The new Goldacres G8 and G10 share a common chassis design and use a Cummins QSB 6.7 litre diesel engine producing 260 hp, around 40 hp more than the earlier Crop Cruiser model.

“We specified an Allison 3000 in the new Super Cruiser because it was able to handle the increased torque and power with ease as well as allowing us to run a 4WD system and a live PTO to drive the spreader unit and boom hydraulics on the spreader arms.”

Dinning said the fuel efficiency delivered by the Allison automatics is one of the standout features, which sees a 50 percent fuel saving when compared with a similar horsepower tractor using a hydrostatic drive.

“A similar horsepower tractor using a hydrostatic drive typically uses around 6.5 to eight gallons per hour, however the Allison allows our models to run at much lower revs and this means operators can expect fuel use of between three and four gallons of fuel per hour,” said Dinning.

“That is a big plus with the Allison is the ability to easily lock it in a gear on the push button console for a particular application so the engine is sitting right in the middle of its optimum torque band and then slowly move across the paddock smoothly and more efficiently.”

Another benefit of using an Allison transmission is the fact that it smooths out the operation making it less jerky to use in a farm paddock, which in turn reduces stress on other components such as the spreader arms while also ensure the application rate of the fertilizer is smooth and consistent.

The G10 can be fitted with spraying booms that range from 24 metres to 36 metres. This allows the vehicle to cater for a range of applications from broad acre to row crops. It also has the ability to carry up to 8,000 litres of sprays including herbicides, pesticides, fungicides and liquid fertilizers.

“Even working with corrosive fertilizer and agriculture sprays the Allison 3000 has double the service intervals compared with most hydrostatic drives,” said Dinning. “Allison specifies 2,000 hours between services in this application while most Hydrostatic units demand service every 1,000 hours. The Allison is also easier to maintain and is more reliable, which has been proven in every one of the almost 300 Crop Cruiser tractors we have built and sold since 1997.”

High res image of new Goldacres G8 and G10

High res image of new Goldacre G10 loading

High res image of Goldacre console

High res image of Allison Automatic transmission

About Allison Transmission

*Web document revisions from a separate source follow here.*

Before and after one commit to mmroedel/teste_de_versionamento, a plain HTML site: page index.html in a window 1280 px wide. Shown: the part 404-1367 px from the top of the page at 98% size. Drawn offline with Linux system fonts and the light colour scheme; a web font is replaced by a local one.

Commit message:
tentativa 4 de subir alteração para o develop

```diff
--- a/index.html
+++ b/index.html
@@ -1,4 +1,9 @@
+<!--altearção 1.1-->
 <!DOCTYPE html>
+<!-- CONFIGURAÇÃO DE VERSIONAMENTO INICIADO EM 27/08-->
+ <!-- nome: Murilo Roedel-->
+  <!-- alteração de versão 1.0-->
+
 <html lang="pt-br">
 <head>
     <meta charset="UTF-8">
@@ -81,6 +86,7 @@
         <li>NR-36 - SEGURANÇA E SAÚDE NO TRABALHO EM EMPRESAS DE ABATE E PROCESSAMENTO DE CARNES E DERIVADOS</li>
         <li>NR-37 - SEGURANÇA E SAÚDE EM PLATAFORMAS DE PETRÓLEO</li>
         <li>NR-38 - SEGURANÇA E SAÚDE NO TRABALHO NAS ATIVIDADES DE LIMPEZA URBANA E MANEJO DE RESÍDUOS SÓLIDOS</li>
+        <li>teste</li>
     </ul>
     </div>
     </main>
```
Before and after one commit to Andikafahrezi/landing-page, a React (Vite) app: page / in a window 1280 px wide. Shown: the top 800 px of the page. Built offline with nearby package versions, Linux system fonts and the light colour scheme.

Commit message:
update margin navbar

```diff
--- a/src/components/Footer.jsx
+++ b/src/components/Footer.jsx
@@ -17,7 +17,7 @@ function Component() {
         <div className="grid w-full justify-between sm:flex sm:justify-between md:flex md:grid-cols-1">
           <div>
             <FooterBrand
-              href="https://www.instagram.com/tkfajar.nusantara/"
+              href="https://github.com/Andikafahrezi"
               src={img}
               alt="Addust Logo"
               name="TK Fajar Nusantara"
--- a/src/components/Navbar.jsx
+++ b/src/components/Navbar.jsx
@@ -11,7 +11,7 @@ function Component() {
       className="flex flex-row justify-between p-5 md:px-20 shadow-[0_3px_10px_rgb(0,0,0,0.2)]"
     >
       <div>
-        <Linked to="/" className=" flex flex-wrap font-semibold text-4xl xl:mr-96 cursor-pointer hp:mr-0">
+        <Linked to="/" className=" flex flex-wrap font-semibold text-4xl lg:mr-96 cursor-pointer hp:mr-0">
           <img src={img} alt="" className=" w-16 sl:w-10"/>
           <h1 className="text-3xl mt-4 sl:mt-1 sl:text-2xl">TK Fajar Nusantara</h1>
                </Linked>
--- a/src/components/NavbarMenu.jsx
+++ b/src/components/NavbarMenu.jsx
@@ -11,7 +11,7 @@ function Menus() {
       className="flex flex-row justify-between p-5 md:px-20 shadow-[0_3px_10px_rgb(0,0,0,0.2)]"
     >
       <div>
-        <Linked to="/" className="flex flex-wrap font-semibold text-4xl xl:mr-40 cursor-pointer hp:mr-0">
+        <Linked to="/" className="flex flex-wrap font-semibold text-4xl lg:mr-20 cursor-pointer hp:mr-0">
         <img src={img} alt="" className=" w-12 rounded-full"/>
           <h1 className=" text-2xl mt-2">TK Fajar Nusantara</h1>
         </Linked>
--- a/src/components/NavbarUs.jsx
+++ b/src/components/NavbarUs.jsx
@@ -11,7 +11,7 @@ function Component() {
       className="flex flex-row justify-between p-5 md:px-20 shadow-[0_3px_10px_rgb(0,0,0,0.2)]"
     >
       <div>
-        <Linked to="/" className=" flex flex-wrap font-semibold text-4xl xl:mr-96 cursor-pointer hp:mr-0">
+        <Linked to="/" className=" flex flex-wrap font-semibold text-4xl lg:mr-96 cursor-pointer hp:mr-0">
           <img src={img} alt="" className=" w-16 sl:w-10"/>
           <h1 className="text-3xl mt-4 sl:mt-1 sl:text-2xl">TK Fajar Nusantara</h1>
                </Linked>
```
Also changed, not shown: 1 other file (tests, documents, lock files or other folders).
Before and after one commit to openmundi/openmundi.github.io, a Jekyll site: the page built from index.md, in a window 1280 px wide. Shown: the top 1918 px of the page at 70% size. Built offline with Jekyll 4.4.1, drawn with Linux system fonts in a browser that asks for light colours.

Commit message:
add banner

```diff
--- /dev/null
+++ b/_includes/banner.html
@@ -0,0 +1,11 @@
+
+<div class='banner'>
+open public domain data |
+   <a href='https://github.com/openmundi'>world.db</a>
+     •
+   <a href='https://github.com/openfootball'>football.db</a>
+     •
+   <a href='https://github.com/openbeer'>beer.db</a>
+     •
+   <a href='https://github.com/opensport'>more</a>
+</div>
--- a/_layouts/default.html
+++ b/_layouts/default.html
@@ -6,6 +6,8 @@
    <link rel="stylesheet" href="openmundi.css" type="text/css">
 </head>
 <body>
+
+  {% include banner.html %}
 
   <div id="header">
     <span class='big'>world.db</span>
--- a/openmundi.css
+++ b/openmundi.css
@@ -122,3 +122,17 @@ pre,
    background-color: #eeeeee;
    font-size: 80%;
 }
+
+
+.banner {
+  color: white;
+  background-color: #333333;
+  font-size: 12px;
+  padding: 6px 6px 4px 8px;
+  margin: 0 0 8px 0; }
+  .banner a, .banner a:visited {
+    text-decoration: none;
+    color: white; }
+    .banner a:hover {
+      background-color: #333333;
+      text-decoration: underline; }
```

Allison Transmission (NYSE: ALSN) is the world’s largest manufacturer of fully automatic transmissions for medium- and heavy-duty commercial vehicles and is a leader in hybrid-propulsion systems for city buses. Allison transmissions are used in a variety of applications including refuse, construction, fire, distribution, bus, motorhomes, defense and energy. Founded in 1915, the company is headquartered in Indianapolis, Indiana, USA and employs approximately 2,700 people worldwide. With a market presence in more than 80 countries, Allison has regional headquarters in the Netherlands, China and Brazil with manufacturing facilities in the U.S., Hungary and India. Allison also has approximately 1,400 independent distributor and dealer locations worldwide. For more information, visit allisontransmission.com.